This week I’m spending time with fabulous people I’ve known for a long time, some more than a dozen years. We’ve got a lot of history together, some good, some bad, some funny, some embarrassing. When we first meet up, we catch up on what’s new in everyone’s lives, what their families are up to, all the pertinent details. Once we’ve worked through all that, we start reminiscing about the past, sharing stories, maybe a little trash talking, and hilarity ensues. We remember those times fondly, with a sort of wistfulness, because things are so different today then they were then.
We often look back on the past with affection, things were simpler then, better, not the way they are today. Yet it’s only the passing of time that gives us that perspective – in reality, those good old days really weren’t that good, at least not in the way it seems at this moment.
A wise counselor once told me – as I was lamenting that I just wanted things to go back the way they used to be – that she doesn’t help people go back, she only helps them move forward. At the time, those words really irritated me, how could she not understand that I was happy back then and I wanted that feeling back?! Again, it’s only the perspective of time that has made me realize that the life I wanted back was not without issues or problems, it’s simply that they were familiar and I had built coping mechanisms for them that were comfortable. I didn’t have that same luxury with the current problems and issues I was facing.
It’s these realizations that illustrate so clearly to me how nothing has changed since Biblical times. God rescued the Israelites from slavery in Egypt – they were free! But were they thankful for their freedom?
Numbers 11:4 – 6. . . the Israelites started wailing and said, “If only we had meat to eat! 5 We remember the fish we ate in Egypt at no cost—also the cucumbers, melons, leeks, onions and garlic. 6 But now we have lost our appetite; we never see anything but this manna!”
In addition to their freedom, all of their physical needs are met. They have silver and gold that was given to them by their Egyptian neighbors. But they are wailing because things just aren’t the way they used to be. They’d forgotten their harsh treatment as slaves, how the king had ordered the murder of all of their sons – they only remembered the free food from the all-you-can-eat buffet.
So it is with me. I tend to want to go back to what was before because it’s much more comfortable than the hard thing I’m going through or the uncertainty of what might happen in the future.

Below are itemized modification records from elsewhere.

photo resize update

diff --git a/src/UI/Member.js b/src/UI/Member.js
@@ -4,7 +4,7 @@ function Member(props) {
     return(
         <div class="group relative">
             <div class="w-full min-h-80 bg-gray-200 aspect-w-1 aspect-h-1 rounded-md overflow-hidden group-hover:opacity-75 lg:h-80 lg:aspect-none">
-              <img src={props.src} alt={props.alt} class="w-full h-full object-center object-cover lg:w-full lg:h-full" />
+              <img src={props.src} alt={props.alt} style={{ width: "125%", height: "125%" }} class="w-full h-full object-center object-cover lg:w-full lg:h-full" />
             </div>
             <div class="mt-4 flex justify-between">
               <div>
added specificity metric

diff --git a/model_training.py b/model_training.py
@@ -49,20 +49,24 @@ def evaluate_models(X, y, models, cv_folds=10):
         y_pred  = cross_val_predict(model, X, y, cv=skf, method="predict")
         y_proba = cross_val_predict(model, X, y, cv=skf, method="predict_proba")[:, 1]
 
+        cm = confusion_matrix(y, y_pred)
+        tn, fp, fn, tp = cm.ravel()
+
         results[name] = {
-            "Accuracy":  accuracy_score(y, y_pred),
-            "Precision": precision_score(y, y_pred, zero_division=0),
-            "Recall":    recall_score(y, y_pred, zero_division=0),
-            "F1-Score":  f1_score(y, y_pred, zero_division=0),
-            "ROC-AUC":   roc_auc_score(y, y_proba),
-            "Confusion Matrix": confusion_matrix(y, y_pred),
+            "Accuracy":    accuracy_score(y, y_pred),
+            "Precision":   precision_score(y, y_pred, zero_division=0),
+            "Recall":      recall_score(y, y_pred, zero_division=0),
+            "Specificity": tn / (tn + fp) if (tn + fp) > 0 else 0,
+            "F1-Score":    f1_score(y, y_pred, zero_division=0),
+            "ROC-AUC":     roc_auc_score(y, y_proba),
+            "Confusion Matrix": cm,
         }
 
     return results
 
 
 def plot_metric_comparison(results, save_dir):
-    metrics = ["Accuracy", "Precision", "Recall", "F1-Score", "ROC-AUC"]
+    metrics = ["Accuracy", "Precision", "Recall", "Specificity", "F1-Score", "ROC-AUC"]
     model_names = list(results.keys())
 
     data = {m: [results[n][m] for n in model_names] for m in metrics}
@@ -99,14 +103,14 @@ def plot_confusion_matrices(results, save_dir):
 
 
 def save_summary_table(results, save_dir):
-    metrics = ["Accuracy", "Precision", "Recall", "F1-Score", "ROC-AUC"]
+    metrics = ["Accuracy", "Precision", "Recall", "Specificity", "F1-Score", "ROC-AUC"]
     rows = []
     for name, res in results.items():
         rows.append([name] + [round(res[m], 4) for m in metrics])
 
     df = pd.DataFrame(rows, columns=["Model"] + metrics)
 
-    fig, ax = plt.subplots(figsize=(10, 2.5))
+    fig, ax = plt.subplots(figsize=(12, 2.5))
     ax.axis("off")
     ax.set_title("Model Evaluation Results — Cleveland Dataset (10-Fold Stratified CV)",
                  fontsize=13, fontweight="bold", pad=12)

I want what’s familiar because I’m under the delusion that in this familiarity I might have some semblance of control.
It’s been great to be able to relive the history of my relationship with these fine people, but what I’ve enjoyed even more are the new memories that we’ve made together this week. We can’t go back to what we had before, but we can forge ahead and create a new thing.
Do you find yourself wishing you could go back to a certain point in time and stay there? Maybe it’s time to walk away from the past and venture into the unknown that just might be the promised land.